Persistence and some luck got him an opportunity to work at the East Indian pavilion at Expo ’67 in Montreal. While bouncing around barman jobs, his desire for a wrestling career continued. But in speaking to various promoters, he was shocked to learn the differences between the shoot matches he had become accustomed to and the “worked” matches of professional wrestling.

Still, he took his shot and became a successful heel as the Sheik. (Hardly the first or the last person to use that name.) But his entanglement in an ongoing feud between promoters he’d worked for, Paul Vachon and Johnny Rougeau, made the gimmick short-lived. Massand’s career also took him to Calgary, where he trained with and wrestled for Stu Hart. A friendship with wrestler The Great Antonio put Massand into a managerial role and dates on Japanese cards, although his professional relationship with the volatile Antonio would soon dissolve.

“Don’t ever let anyone tell you that wrestling is an easy business,” he wrote.

By 1985, Massand was managing Abdullah the Butcher as Deepak Singh. The violence of those matches, however, brought nightmares to Massand, as he would relive the smoke-filled streets of Karachi, as well as the screaming and blood. Promoters’ intentions on using him as a jobber to enhance other talent further convinced him it might be time to quit.

“Why should I lose my pride?” he asked rhetorically in an interview, explaining his competitive nature and success he had enjoyed in the Indian shoot style arena.

Massand retired and sometime thereafter rediscovered himself as a man of peace determined to follow Canada’s political values and “the ethics of a democratic society.”

A Montreal Canada Day parade reawakened childhood memories when French separatists chanted for the expulsion of Quebec’s English minority.

“I understood one thing: I could not live through another Pakistan,” he wrote.

Massand focused on national unity, and became involved at grassroots levels on the constitutional renewal process and the 1995 Quebec referendum. He took a stand during the Oka Crisis as well, subjecting himself to a 30-plus day hunger strike.

His political involvement also included eight failed election runs. Massand often seemed to be used as a sacrificial lamb — one of his losses came in the 2000 federal election when he ran as a Progressive Conservative candidate against the Liberals’ then-finance minister Paul Martin.

His political life ended in 2003 following differences with the Stephen Harper-led Conservatives. Massand compared politics to wrestling, describing both as volatile, pointing out how momentum and the promises from those in charge can abruptly change.

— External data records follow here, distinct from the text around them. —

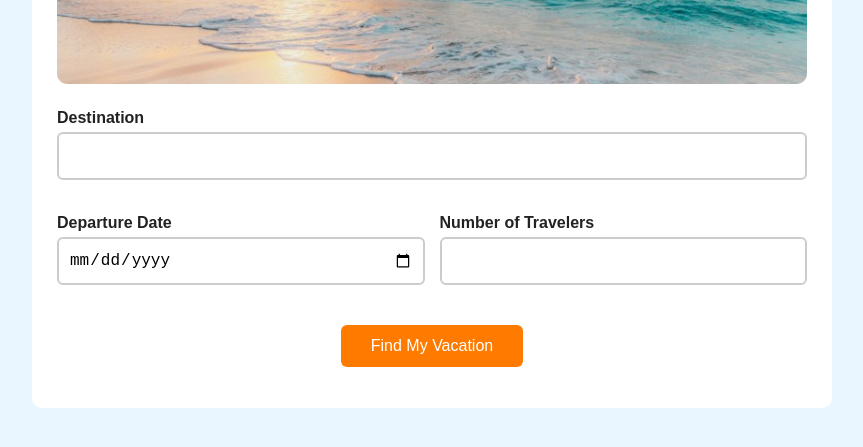
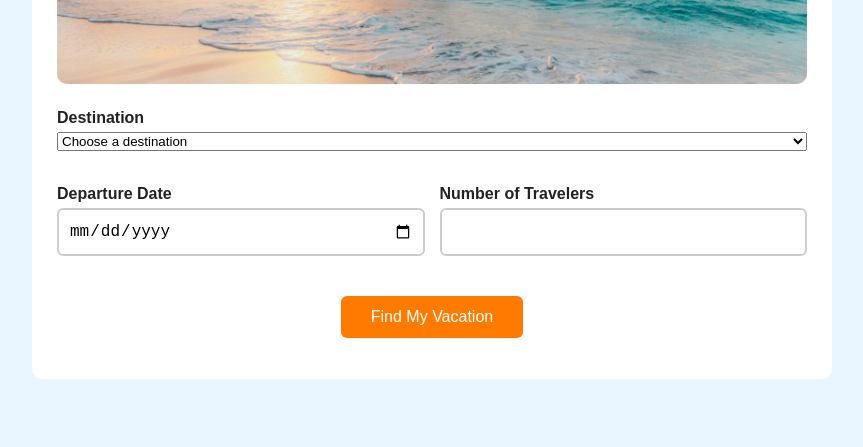
Before and after one commit to AlexandrBalan/vacation, a website: page views/home.html in a window 1280 px wide. Shown: the part 211-658 px from the top of the page, without its empty margins (208-1071 px from the left). Drawn offline with Linux system fonts and the light colour scheme.

Commit message:
added 5 destinations

```diff
--- a/views/home.html
+++ b/views/home.html
@@ -18,7 +18,14 @@
       <div class="form-grid">
         <div class="field full">
           <label for="destination">Destination</label>
-          <input type="text" id="destination" name="destination">
+          <select id="destination" name="destination">
+            <option value="">Choose a destination</option>
+            <option value="Bali, Indonesia">Bali, Indonesia</option>
+            <option value="Paris, France">Paris, France</option>
+            <option value="Tokyo, Japan">Tokyo, Japan</option>
+            <option value="Maldives">Maldives</option>
+            <option value="New York City, USA">New York City, USA</option>
+          </select>
           <span class="error" id="destination-error"></span>
         </div>
 
```
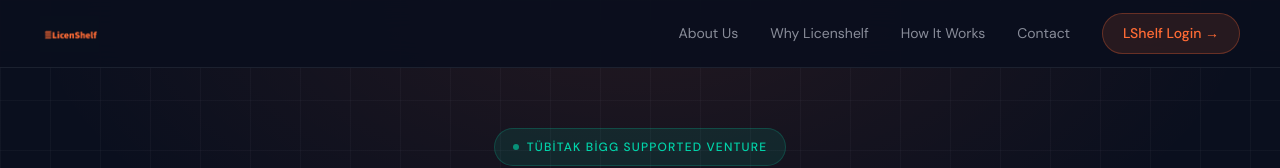
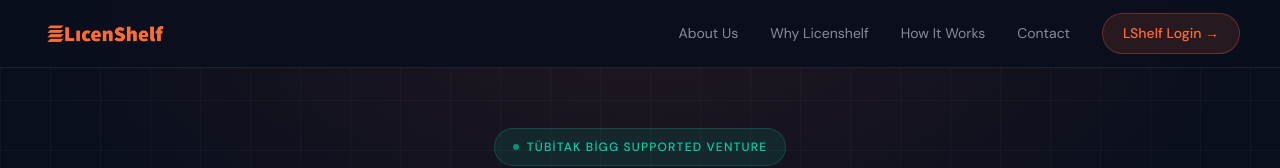
Before and after one commit to hmitkr-droid/licenshelf-web, a plain HTML site: page index.html in a window 1280 px wide. Shown: the top 168 px of the page. Drawn offline with Linux system fonts and the light colour scheme.

Commit message:
Add files via upload

```diff
--- a/index.html
+++ b/index.html
@@ -721,7 +721,7 @@ footer {
 <!-- HEADER -->
 <header id="header">
   <a href="#" class="logo">
-    <img src="logo.jpg" alt="LicenShelf" />
+    <img src="logo.png" alt="LicenShelf" />
   </a>
 
   <nav id="nav">
@@ -923,7 +923,7 @@ footer {
 <footer>
   <div class="footer-inner">
     <a href="#" class="footer-logo">
-      <img src="logo.jpg" alt="LicenShelf" style="height:28px; width:auto;" />
+      <img src="logo.png" alt="LicenShelf" style="height:28px; width:auto;" />
     </a>
     <div class="footer-links">
       <a href="#why">Why Licenshelf</a>
```
Also changed, not shown: logo.png (added).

Massand’s book is an interesting read. In addition to his wrestling career, which spanned from 1971 to 1986, Massand also enjoyed acting stints in North America and Japan. But considering the many places Massand takes his reader, his book could certainly be longer than its 123 pages (not including 30 pages of correspondence included at the end). The large colour photo collection he includes in the appendix shows the reader many of the celebrity personalities Massand has met during his many callings.

He continues occasionally working in movies, scoring speaking and extra roles. Back problems, however, have slowed him down, as has muscular dystrophy, a condition doctors first detected in him in 1979.

The masal he claims has plagued him throughout his star-crossed life continues to haunt him to this day. Even his book deal has proven unlucky, as his Indian publisher left him out of pocket and without any distribution deal.

“The masal is still on my back,” he said.